Diane Ackerman has been a finalist for the Pulitzer Prize for Nonfiction in addition to garnering many other awards and recognitions for her work, which include the bestselling The Zookeeper's Wife and A Natural History of the Senses. She lives in Ithaca, New York.
Both a sensuous road map through depression, despair and loss of self, and a homage to the wonder, multiplicity and rejuvenating power of nature, this new book from the author of A Natural History of the Senses is, quite simply, wonderful. Ackerman has worked for years as a counselor at a suicide prevention and crisis center in her hometown in upstate New York. She describes her work as that of a "sorrow ranger." The slender thread of the title refers to the phone wires that reach invisibly between Ackerman and the frightened, hopeless, often desperate person at the other end and to the strength that keeps us going through the hard times. Her writing can charm ("summer is like a new philosophy in the air, and everyone has heard about it"), but it doesn't scant her own despair, making this her most personal book to date. So depressed she forces herself to cross-country ski on her local golf course, Ackerman is pulled back on track by the Canadian geese honking overhead. Thoughts and subjects move and trail into each other here, sometimes through anecdote, sometimes through historical passages, sometimes through densely layered or near stream-of-consciousness prose. From "cutters" (self-mutilators) to the act of bathing, from captive lions to squirrels in her backyard, from a biking trip through the Finger Lakes to a dying Luna moth beside the road, Ackerman leads the reader on a respectful, deeply emotional, life-affirming journey. 35,000 first printing; major ad/promo; author tour. (Jan.)

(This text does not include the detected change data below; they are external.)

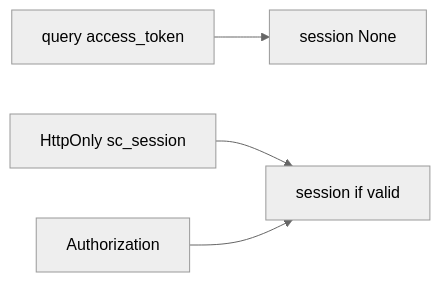
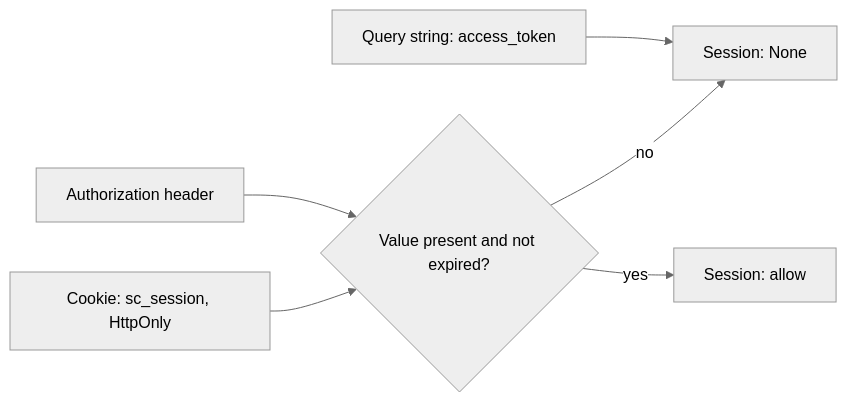
The second of 2 diagrams in content/modules/4/4.3/lessons/01-property.md (ishitvagoel/LearnSecurity), drawn with Mermaid (neutral theme) before and after one commit. The commit also changed other lines of this file and 20 other files, not shown here.

````diff
--- a/content/modules/4/4.3/lessons/01-property.md
+++ b/content/modules/4/4.3/lessons/01-property.md
@@ -32,6 +31,8 @@
 ```mermaid
 flowchart LR
-  Query["query access_token"] --> Deny[session None]
-  Cookie["HttpOnly sc_session"] --> Allow[session if valid]
-  Header["Authorization"] --> Allow
+  Query["Query string: access_token"] --> Deny["Session: None"]
+  Cookie["Cookie: sc_session, HttpOnly"] --> Check{"Value present and not expired?"}
+  Header["Authorization header"] --> Check
+  Check -->|yes| Allow["Session: allow"]
+  Check -->|no| Deny
 ```
````
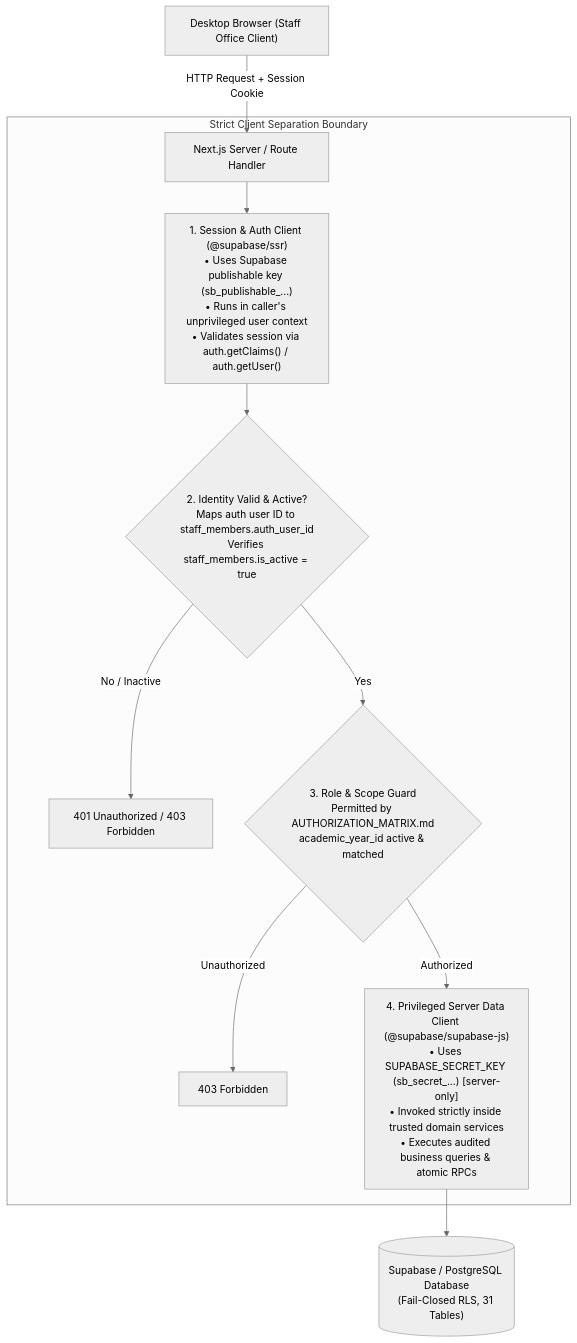
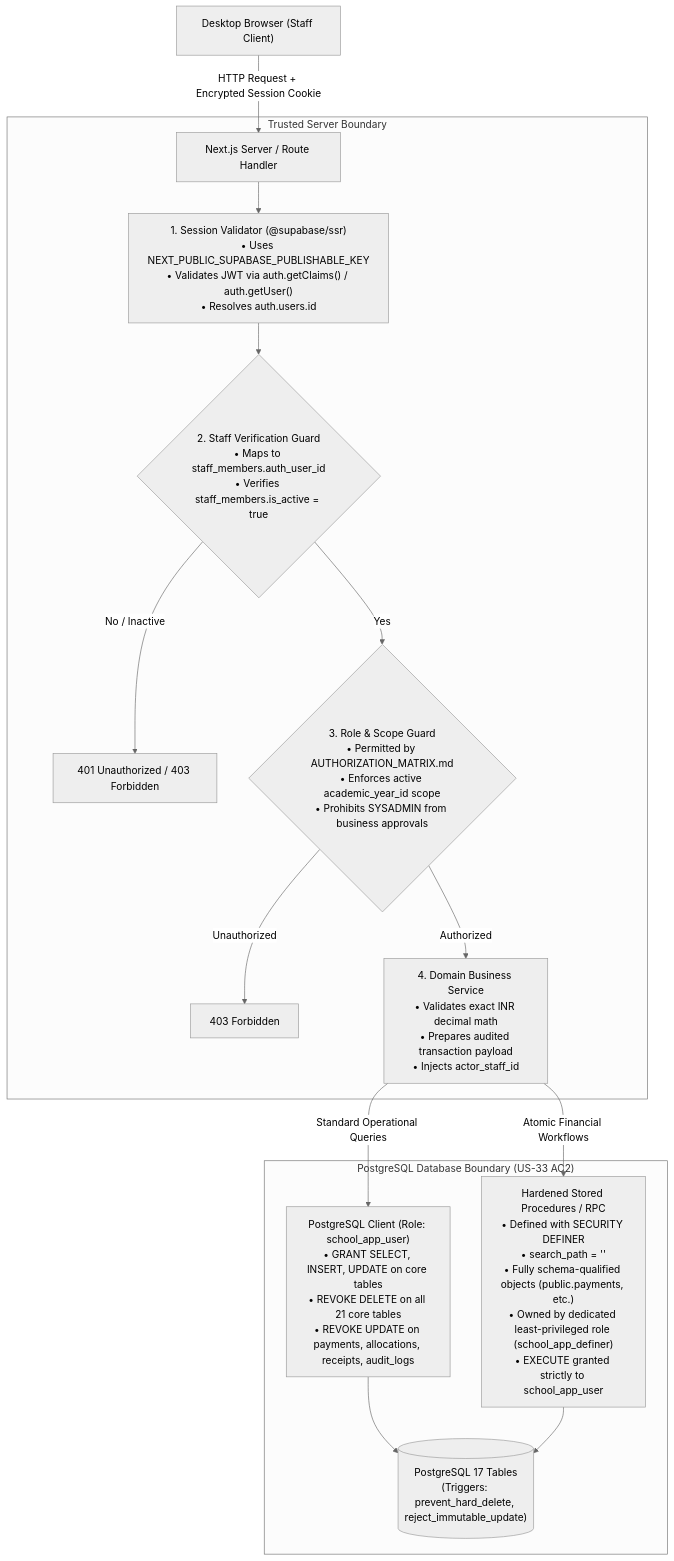
The diagram in docs/adr/ADR-001-modular-monolith.md (Intallo/Admission-Fee-Management-Portal), drawn with Mermaid (neutral theme) before and after one commit. The commit also changed other lines of this file and 17 other files, not shown here.

Commit message:
feat(phase1): lock architecture, complete database audit, and define domain contracts

````diff
--- a/docs/adr/ADR-001-modular-monolith.md
+++ b/docs/adr/ADR-001-modular-monolith.md
@@ -76,19 +76,26 @@
 ```mermaid
 flowchart TD
-    Browser["Desktop Browser (Staff Office Client)"]
-    -->|HTTP Request + Session Cookie| NextServer["Next.js Server / Route Handler"]
+    Browser["Desktop Browser (Staff Client)"]
+    -->|HTTP Request + Encrypted Session Cookie| NextServer["Next.js Server / Route Handler"]
 
-    subgraph ClientSeparation ["Strict Client Separation Boundary"]
-        NextServer --> SSRClient["1. Session & Auth Client (@supabase/ssr)<br>• Uses Supabase publishable key (sb_publishable_...)<br>• Runs in caller's unprivileged user context<br>• Validates session via auth.getClaims() / auth.getUser()"]
+    subgraph ServerSecurityBoundary ["Trusted Server Boundary"]
+        NextServer --> SSRClient["1. Session Validator (@supabase/ssr)<br>• Uses NEXT_PUBLIC_SUPABASE_PUBLISHABLE_KEY<br>• Validates JWT via auth.getClaims() / auth.getUser()<br>• Resolves auth.users.id"]
         
-        SSRClient --> AuthGuard{"2. Identity Valid & Active?<br>Maps auth user ID to staff_members.auth_user_id<br>Verifies staff_members.is_active = true"}
+        SSRClient --> AuthGuard{"2. Staff Verification Guard<br>• Maps to staff_members.auth_user_id<br>• Verifies staff_members.is_active = true"}
         AuthGuard -->|No / Inactive| Reject["401 Unauthorized / 403 Forbidden"]
         
-        AuthGuard -->|Yes| RBACGuard{"3. Role & Scope Guard<br>Permitted by AUTHORIZATION_MATRIX.md<br>academic_year_id active & matched"}
+        AuthGuard -->|Yes| RBACGuard{"3. Role & Scope Guard<br>• Permitted by AUTHORIZATION_MATRIX.md<br>• Enforces active academic_year_id scope<br>• Prohibits SYSADMIN from business approvals"}
         RBACGuard -->|Unauthorized| Deny["403 Forbidden"]
         
-        RBACGuard -->|Authorized| DataClient["4. Privileged Server Data Client (@supabase/supabase-js)<br>• Uses SUPABASE_SECRET_KEY (sb_secret_...) [server-only]<br>• Invoked strictly inside trusted domain services<br>• Executes audited business queries & atomic RPCs"]
+        RBACGuard -->|Authorized| DomainService["4. Domain Business Service<br>• Validates exact INR decimal math<br>• Prepares audited transaction payload<br>• Injects actor_staff_id"]
     end
 
-    DataClient --> PostgreSQL[("Supabase / PostgreSQL Database<br>(Fail-Closed RLS, 31 Tables)")]
+    subgraph DatabaseSecurityBoundary ["PostgreSQL Database Boundary (US-33 AC2)"]
+        DomainService -->|Standard Operational Queries| AppRoleClient["PostgreSQL Client (Role: school_app_user)<br>• GRANT SELECT, INSERT, UPDATE on core tables<br>• REVOKE DELETE on all 21 core tables<br>• REVOKE UPDATE on payments, allocations, receipts, audit_logs"]
+        
+        DomainService -->|Atomic Financial Workflows| HardenedRPC["Hardened Stored Procedures / RPC<br>• Defined with SECURITY DEFINER<br>• search_path = ''<br>• Fully schema-qualified objects (public.payments, etc.)<br>• Owned by dedicated least-privileged role (school_app_definer)<br>• EXECUTE granted strictly to school_app_user"]
+        
+        AppRoleClient --> PostgreSQLTables[("PostgreSQL 17 Tables<br>(Triggers: prevent_hard_delete, reject_immutable_update)")]
+        HardenedRPC --> PostgreSQLTables
+    end
 ```
````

The focus of this lyrical, life-affirming book is the author's stints as a telephone counselor at a suicide prevention center. But it is an intensely interdisciplinary work. Ackerman, a prize-winning poet, author (The Rarest of the Rare, LJ 10/1/95), teacher, and television commentator, deftly interweaves moving stories of battered women, the lonely middle-aged, and suicidal teens with observations of nature by day and human nature in the later hours. There are discussions of the joys of biking and bird-watching, squirrel habits, and the history of bathing. Although the book is grounded in fact and experience, its uniqueness lies in its whimsical associations and stimulating insights. For example, the mechanics of the SSRI class of antidepressants are described in terms of coastal shipping among Renaissance cities. Like a novel, it concludes with stunning tales of actual lives saved by the counselor. Recommended for public libraries, where it will appeal to discerning readers and practitioners in the mental health field.‘Antoinette Brinkman, Southwest Indiana Mental Health Ctr. Lib., Evansville